▸ The problem
After counting the lines below that contain "text", reply with that number alone.

▸ Available data
============
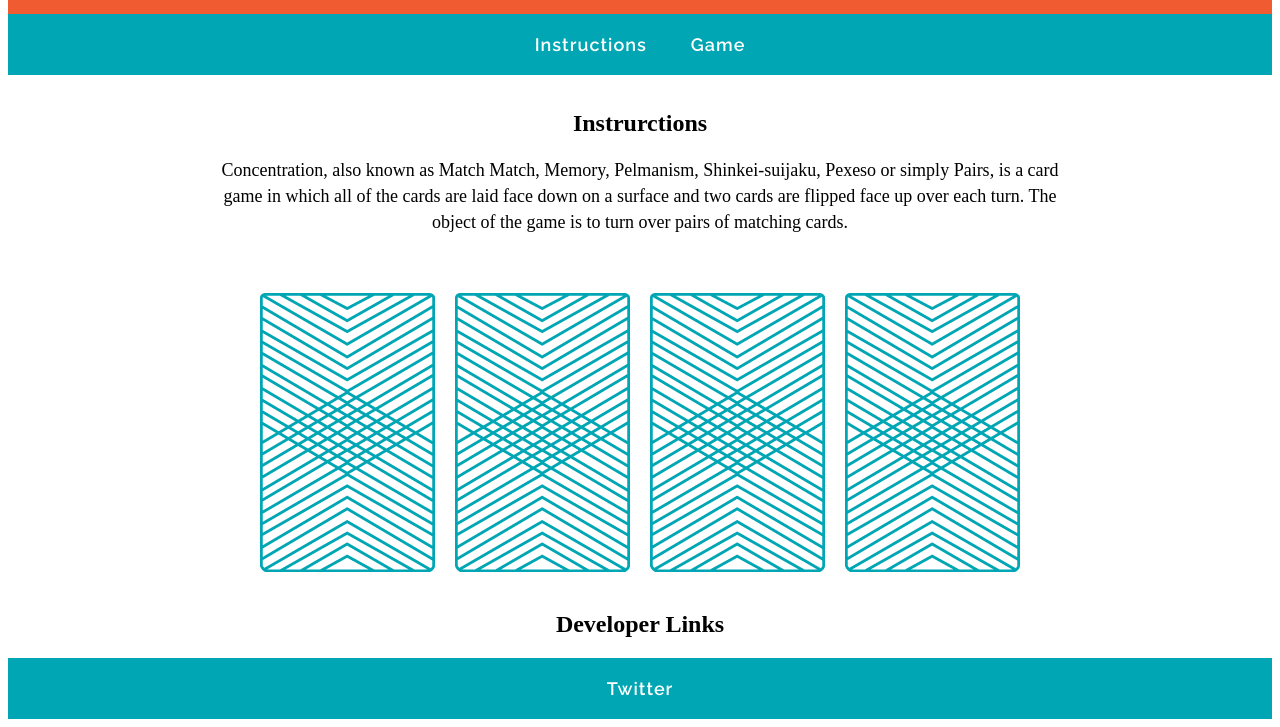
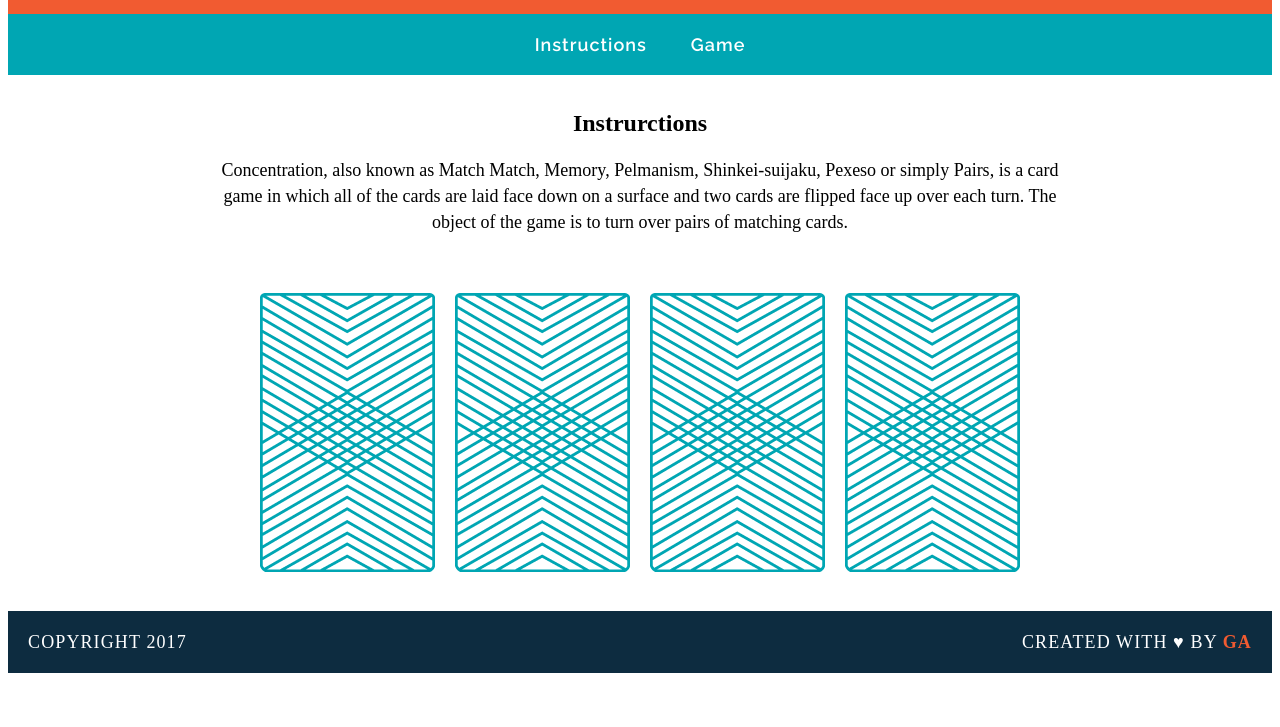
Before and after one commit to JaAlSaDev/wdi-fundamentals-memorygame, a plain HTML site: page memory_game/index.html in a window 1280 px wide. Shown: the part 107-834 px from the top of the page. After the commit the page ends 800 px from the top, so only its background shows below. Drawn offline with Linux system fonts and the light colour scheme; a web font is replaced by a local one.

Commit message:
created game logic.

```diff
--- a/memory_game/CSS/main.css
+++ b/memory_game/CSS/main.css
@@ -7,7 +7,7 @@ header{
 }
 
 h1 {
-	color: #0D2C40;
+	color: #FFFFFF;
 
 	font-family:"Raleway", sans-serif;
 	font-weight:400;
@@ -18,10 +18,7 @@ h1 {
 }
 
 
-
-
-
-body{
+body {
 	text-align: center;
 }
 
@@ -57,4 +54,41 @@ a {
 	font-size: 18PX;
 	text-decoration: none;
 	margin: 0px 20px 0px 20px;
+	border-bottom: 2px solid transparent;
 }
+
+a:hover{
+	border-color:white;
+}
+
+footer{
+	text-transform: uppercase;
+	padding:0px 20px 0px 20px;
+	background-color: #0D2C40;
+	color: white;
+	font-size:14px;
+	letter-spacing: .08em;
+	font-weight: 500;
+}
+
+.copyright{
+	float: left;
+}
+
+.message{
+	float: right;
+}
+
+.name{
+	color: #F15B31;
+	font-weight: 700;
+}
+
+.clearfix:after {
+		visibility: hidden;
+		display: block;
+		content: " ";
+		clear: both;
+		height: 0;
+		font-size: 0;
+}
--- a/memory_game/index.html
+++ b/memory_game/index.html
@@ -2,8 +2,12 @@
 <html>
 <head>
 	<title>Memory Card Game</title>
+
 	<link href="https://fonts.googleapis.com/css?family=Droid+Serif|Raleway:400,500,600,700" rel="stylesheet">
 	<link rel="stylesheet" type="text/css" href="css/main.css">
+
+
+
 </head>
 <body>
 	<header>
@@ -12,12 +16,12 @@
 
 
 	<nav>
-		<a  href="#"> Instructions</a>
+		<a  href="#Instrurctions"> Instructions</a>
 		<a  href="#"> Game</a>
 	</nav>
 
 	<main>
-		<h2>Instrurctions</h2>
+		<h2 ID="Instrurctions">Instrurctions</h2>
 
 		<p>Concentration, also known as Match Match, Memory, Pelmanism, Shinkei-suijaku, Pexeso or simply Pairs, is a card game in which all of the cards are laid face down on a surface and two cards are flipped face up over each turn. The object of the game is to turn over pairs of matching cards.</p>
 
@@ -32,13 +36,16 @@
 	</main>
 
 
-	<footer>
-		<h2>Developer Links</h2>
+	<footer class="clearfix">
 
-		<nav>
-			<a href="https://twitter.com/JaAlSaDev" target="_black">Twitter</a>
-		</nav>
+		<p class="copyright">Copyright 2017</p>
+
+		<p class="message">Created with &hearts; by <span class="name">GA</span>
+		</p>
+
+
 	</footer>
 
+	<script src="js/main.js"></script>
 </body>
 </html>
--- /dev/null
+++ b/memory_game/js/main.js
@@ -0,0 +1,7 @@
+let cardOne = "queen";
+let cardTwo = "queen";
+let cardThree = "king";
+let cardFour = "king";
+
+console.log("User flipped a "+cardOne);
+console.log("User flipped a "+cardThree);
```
============
▸ Reply
4